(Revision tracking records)
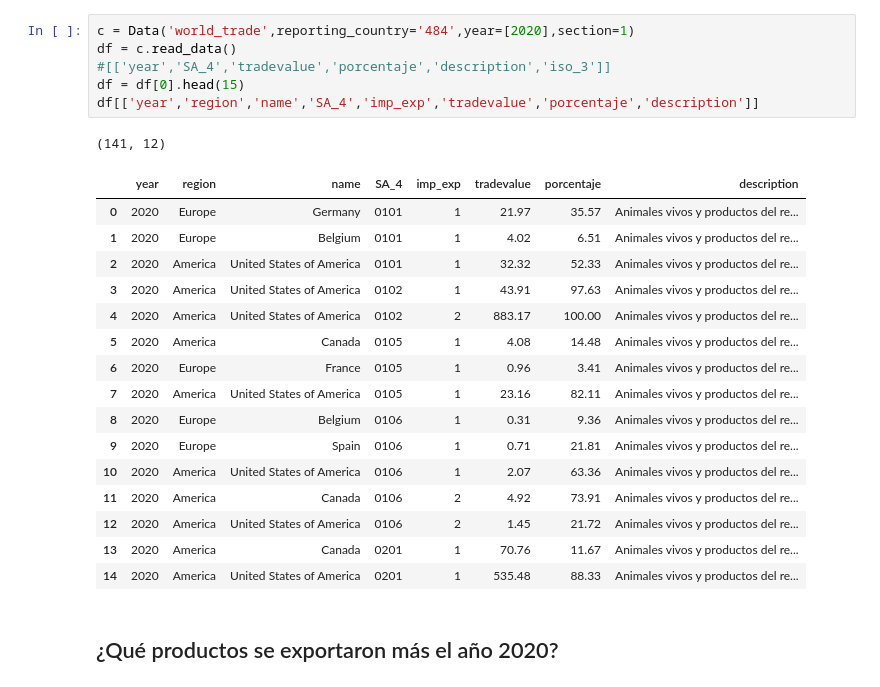
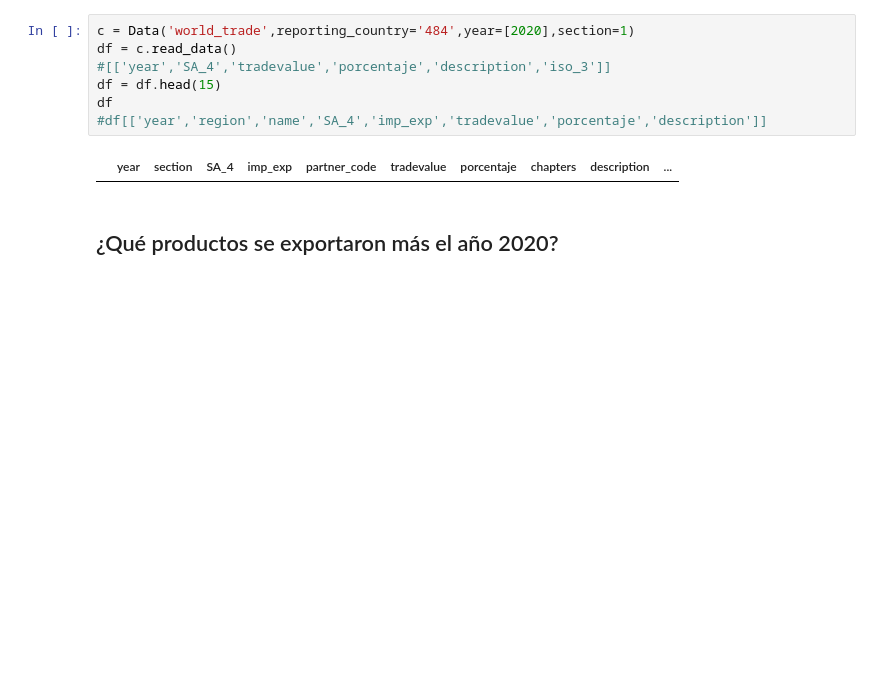
Before and after one commit to coderchemivan/Comercio_exterior, a Jupyter notebook: app/data_processing/data_processing.ipynb, the cells around one changed output. Saved outputs shown, nothing was run; the diff lists cells and outputs as text; blank space fills up the shorter version.

```diff
--- a/app/data_processing/data_processing.ipynb
+++ b/app/data_processing/data_processing.ipynb
@@ -212,27 +239,12 @@ class Data():
 # %%
 c = Data('world_trade',reporting_country='484',year=[2020],section=1)
 df = c.read_data()
 #[['year','SA_4','tradevalue','porcentaje','description','iso_3']]
-df = df[0].head(15)
-df[['year','region','name','SA_4','imp_exp','tradevalue','porcentaje','description']]
+df = df.head(15)
+df
+#df[['year','region','name','SA_4','imp_exp','tradevalue','porcentaje','description']]
 # %% [output]
-(141, 12)
-|  | year | region | name | SA_4 | imp_exp | tradevalue | porcentaje | description |
-| 0 | 2020 | Europe | Germany | 0101 | 1 | 21.97 | 35.57 | Animales vivos y productos del re... |
-| 1 | 2020 | Europe | Belgium | 0101 | 1 | 4.02 | 6.51 | Animales vivos y productos del re... |
-| 2 | 2020 | America | United States of America | 0101 | 1 | 32.32 | 52.33 | Animales vivos y productos del re... |
-| 3 | 2020 | America | United States of America | 0102 | 1 | 43.91 | 97.63 | Animales vivos y productos del re... |
-| 4 | 2020 | America | United States of America | 0102 | 2 | 883.17 | 100.00 | Animales vivos y productos del re... |
-| 5 | 2020 | America | Canada | 0105 | 1 | 4.08 | 14.48 | Animales vivos y productos del re... |
-| 6 | 2020 | Europe | France | 0105 | 1 | 0.96 | 3.41 | Animales vivos y productos del re... |
-| 7 | 2020 | America | United States of America | 0105 | 1 | 23.16 | 82.11 | Animales vivos y productos del re... |
-| 8 | 2020 | Europe | Belgium | 0106 | 1 | 0.31 | 9.36 | Animales vivos y productos del re... |
-| 9 | 2020 | Europe | Spain | 0106 | 1 | 0.71 | 21.81 | Animales vivos y productos del re... |
-| 10 | 2020 | America | United States of America | 0106 | 1 | 2.07 | 63.36 | Animales vivos y productos del re... |
-| 11 | 2020 | America | Canada | 0106 | 2 | 4.92 | 73.91 | Animales vivos y productos del re... |
-| 12 | 2020 | America | United States of America | 0106 | 2 | 1.45 | 21.72 | Animales vivos y productos del re... |
-| 13 | 2020 | America | Canada | 0201 | 1 | 70.76 | 11.67 | Animales vivos y productos del re... |
-| 14 | 2020 | America | United States of America | 0201 | 1 | 535.48 | 88.33 | Animales vivos y productos del re... |
+|  | year | section | SA_4 | imp_exp | partner_code | tradevalue | porcentaje | chapters | description | ... |
 # %% [markdown]
 ## ¿Qué productos se exportaron más el año 2020?
 # %%
```
Also changed, not shown: parts of 3 cells of this notebook, 2 other files.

● PROBLEM TO WORK ON:
Which lines of the entries above contain the string "description"? Copy each one.

● SOLUTION TO THIS TASK:
 #[['year','SA_4','tradevalue','porcentaje','description','iso_3']]
-df[['year','region','name','SA_4','imp_exp','tradevalue','porcentaje','description']]
+#df[['year','region','name','SA_4','imp_exp','tradevalue','porcentaje','description']]
-|  | year | region | name | SA_4 | imp_exp | tradevalue | porcentaje | description |
+|  | year | section | SA_4 | imp_exp | partner_code | tradevalue | porcentaje | chapters | description | ... |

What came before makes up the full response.